Unfortunately, job growth for new grads is lackluster. Unemployment for millennials (ages 18 to 29) increased to 13.1 percent in January from 10.0 percent in November, according to the Department of Labor. If you're just starting to rev up your job searching engines, there are several proactive steps you can take right now to become more competitive in the applicant pool:
1. Supplement your résumé with a social résumé. "Graduates and soon-to-be graduates should ensure that they are putting their best foot forward on the Web, highlighting their skills, accomplishments and areas of expertise for all potential employers to see," says Mike Zammuto, president and chief operating officer of the management service company Reputation Changer.
Make sure you are spending at least an hour each day working on your social résumé. This includes: activity on LinkedIn, Twitter, Google+ and blogging. Create a portfolio filled with samples of your past work from internships, classes and passion projects. A social résumé gives employers a better idea about what you can bring to the table.
2. A traditional résumé is still important. Your résumé alone isn't enough, but it is still very important. "You will need a résumé focused on a specific job and a LinkedIn profile that reflects the messaging of your résumé," says Martin Yate, author of the New York Times best-seller "Knock 'Em Dead: Secrets & Strategies for First-Time Job Seekers." "Both are important parts of the new job search."
3. Don't be afraid to show your personality. "The most important thing for a candidate to remember during the interview process is to be themselves," says Alexa Hamill, the U.S. campus sourcing leader for PricewaterhouseCoopers. Your unique personality can help you stand out during the interview process.
With so many competing applicants with similar qualifications, employers often opt for the candidate they'd like to work with on a day-to-day basis.
4. Ask a couple unique, well-informed questions.
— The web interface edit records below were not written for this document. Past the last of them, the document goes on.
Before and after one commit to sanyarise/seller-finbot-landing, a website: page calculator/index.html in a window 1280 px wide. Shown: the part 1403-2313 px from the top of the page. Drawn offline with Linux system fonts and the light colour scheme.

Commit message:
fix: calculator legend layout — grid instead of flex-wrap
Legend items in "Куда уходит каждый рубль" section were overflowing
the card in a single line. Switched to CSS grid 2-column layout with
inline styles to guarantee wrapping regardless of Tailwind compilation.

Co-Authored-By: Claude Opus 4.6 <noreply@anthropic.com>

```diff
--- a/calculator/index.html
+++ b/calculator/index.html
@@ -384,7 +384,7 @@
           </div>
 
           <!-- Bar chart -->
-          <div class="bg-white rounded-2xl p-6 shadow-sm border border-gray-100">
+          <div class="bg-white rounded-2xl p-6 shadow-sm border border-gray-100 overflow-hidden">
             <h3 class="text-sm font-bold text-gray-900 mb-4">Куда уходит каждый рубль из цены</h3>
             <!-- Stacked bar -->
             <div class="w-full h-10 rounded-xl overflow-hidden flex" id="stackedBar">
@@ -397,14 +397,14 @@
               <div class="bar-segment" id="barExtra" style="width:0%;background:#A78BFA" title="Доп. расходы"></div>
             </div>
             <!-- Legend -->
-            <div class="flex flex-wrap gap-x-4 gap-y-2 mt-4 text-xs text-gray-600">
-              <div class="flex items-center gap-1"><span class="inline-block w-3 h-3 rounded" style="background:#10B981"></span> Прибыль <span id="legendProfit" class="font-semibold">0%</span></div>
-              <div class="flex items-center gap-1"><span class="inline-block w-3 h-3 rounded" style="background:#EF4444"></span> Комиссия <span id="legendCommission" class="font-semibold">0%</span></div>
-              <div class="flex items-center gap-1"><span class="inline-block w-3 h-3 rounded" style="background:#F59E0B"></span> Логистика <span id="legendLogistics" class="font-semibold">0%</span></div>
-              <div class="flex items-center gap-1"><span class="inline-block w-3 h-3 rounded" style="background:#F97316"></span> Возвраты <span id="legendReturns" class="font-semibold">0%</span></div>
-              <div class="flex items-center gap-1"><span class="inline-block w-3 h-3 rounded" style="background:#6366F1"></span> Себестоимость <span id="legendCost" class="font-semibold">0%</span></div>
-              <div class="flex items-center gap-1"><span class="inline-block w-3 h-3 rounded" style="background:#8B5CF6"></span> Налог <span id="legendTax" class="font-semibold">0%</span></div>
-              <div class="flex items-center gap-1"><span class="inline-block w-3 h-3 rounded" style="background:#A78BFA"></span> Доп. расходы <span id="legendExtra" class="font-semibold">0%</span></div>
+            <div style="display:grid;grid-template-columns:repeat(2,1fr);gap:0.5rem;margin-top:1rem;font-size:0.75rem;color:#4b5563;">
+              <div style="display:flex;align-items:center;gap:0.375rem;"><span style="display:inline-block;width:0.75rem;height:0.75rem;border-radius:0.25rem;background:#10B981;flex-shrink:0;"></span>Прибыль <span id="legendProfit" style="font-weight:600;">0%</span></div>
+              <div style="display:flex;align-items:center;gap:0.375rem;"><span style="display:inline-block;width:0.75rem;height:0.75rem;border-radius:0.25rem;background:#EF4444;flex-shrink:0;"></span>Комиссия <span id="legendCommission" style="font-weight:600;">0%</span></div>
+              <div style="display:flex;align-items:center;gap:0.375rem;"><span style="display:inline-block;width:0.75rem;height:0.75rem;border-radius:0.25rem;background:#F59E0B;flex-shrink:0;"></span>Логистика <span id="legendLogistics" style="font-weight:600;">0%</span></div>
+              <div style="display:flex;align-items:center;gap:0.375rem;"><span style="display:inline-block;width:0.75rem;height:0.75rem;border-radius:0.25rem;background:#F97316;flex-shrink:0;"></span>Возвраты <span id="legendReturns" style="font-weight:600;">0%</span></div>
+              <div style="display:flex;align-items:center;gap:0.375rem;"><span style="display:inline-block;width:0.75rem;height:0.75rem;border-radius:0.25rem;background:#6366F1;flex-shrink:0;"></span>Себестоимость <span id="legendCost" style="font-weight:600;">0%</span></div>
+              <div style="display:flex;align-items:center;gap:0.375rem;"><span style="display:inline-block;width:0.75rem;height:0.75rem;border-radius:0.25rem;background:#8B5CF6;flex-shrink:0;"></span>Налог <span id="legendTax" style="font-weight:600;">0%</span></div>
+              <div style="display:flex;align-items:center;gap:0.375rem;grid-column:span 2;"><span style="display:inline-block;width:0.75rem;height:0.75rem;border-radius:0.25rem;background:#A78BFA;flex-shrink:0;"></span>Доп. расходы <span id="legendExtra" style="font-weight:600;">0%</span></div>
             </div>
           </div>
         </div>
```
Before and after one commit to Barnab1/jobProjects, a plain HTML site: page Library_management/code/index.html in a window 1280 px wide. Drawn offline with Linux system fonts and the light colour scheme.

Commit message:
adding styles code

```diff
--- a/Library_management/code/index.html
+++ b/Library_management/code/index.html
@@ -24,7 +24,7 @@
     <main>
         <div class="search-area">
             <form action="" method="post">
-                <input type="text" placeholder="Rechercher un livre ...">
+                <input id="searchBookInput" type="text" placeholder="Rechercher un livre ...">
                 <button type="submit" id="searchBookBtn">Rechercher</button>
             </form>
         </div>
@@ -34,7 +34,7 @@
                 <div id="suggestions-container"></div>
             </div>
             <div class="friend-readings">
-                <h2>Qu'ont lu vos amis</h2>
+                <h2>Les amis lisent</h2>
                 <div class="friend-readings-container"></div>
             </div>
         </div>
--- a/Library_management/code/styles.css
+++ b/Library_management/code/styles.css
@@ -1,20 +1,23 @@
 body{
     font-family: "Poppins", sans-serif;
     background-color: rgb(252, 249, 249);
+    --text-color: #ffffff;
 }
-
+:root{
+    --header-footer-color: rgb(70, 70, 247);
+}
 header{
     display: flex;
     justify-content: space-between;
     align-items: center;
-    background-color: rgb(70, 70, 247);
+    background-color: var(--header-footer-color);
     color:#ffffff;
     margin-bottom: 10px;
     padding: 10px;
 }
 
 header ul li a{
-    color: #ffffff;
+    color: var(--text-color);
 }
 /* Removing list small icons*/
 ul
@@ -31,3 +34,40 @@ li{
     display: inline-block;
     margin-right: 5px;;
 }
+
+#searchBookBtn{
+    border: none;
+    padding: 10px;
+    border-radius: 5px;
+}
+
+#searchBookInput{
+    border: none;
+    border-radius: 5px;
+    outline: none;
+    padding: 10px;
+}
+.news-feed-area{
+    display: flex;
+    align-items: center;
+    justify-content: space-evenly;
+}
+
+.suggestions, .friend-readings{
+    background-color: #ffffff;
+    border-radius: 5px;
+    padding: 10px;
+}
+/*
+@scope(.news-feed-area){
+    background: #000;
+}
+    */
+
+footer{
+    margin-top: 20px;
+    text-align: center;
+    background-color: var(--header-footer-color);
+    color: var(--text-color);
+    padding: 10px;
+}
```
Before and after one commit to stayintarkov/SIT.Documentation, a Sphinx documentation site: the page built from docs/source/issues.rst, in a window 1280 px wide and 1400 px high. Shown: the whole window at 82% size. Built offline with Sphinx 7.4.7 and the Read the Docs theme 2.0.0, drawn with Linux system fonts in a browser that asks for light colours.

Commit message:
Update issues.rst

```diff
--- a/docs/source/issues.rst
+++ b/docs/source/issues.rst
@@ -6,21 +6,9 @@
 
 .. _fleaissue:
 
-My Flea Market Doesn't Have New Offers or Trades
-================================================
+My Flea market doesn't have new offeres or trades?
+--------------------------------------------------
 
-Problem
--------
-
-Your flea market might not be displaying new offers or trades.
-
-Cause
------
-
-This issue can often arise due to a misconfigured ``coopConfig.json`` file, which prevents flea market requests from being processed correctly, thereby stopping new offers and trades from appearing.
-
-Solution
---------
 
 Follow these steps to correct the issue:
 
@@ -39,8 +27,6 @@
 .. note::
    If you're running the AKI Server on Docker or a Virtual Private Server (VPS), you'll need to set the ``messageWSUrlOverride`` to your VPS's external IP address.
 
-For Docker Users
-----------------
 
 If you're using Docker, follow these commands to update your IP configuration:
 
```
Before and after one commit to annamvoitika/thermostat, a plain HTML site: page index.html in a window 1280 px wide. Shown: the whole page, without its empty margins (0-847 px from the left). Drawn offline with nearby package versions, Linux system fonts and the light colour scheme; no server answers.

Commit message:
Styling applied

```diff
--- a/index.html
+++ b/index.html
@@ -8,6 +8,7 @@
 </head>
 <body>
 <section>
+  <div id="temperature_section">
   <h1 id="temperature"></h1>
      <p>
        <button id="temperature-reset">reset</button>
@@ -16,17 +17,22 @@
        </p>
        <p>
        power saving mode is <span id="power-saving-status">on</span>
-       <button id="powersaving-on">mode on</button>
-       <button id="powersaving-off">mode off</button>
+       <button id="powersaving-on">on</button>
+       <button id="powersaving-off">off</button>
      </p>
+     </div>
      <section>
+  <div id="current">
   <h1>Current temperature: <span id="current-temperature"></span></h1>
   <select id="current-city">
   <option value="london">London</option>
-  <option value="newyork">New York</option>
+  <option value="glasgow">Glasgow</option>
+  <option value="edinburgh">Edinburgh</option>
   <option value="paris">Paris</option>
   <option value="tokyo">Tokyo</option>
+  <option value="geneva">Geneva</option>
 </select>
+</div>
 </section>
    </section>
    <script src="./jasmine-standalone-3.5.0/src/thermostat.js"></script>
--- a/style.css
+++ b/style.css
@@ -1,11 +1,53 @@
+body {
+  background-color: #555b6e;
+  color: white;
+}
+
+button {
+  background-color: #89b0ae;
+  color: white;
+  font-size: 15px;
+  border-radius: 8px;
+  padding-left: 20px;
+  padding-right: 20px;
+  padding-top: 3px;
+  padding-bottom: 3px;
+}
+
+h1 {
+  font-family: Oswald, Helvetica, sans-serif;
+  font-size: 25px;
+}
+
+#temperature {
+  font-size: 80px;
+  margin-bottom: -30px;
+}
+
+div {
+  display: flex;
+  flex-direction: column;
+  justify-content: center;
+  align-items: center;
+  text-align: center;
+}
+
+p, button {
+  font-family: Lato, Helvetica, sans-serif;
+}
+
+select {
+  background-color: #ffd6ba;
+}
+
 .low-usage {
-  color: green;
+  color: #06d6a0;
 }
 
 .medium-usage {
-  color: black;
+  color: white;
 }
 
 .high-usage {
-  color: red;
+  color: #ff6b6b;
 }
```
Hamill adds that, in an interview, "the types of questions a prospective candidate asks can help them stand-out, as well."
Boring, run-of-the-mill questions, like "What's the next step in the hiring process?" or "What happened to the last guy?" are fine to get some practical answers. But you should also throw in a couple unique questions that demonstrate you've done your research and are truly engaged. "Strong questions show whether you've planned ahead, understand the business or the job and are curious to go into more depth about the responsibilities," says Arlene Vernon, president of HRx, Inc., a human resource consulting and training firm.
5. Practice interview questions by recording yourself. "Every interaction you have as you start your career with your new employer gives an opportunity to impress and is your opportunity to showcase your skill set and value you bring to the table," Hamill adds. "Be sure to be confident!"
Lose the "um" and "uh" filler words by recording yourself for practice.
"Practice answers out loud, not just in your head, so that your answers are communicated confidently," Vernon says. Remember not to fiddle with your phone or look around too much. Direct eye contact, confident body language and clear answers are key to a giving a great interview.
Ritika Trikha is a writer for CareerBliss, an online career community dedicated to helping people find happiness in the workplace. Check out CareerBliss for millions of job listings, company reviews, and salary information.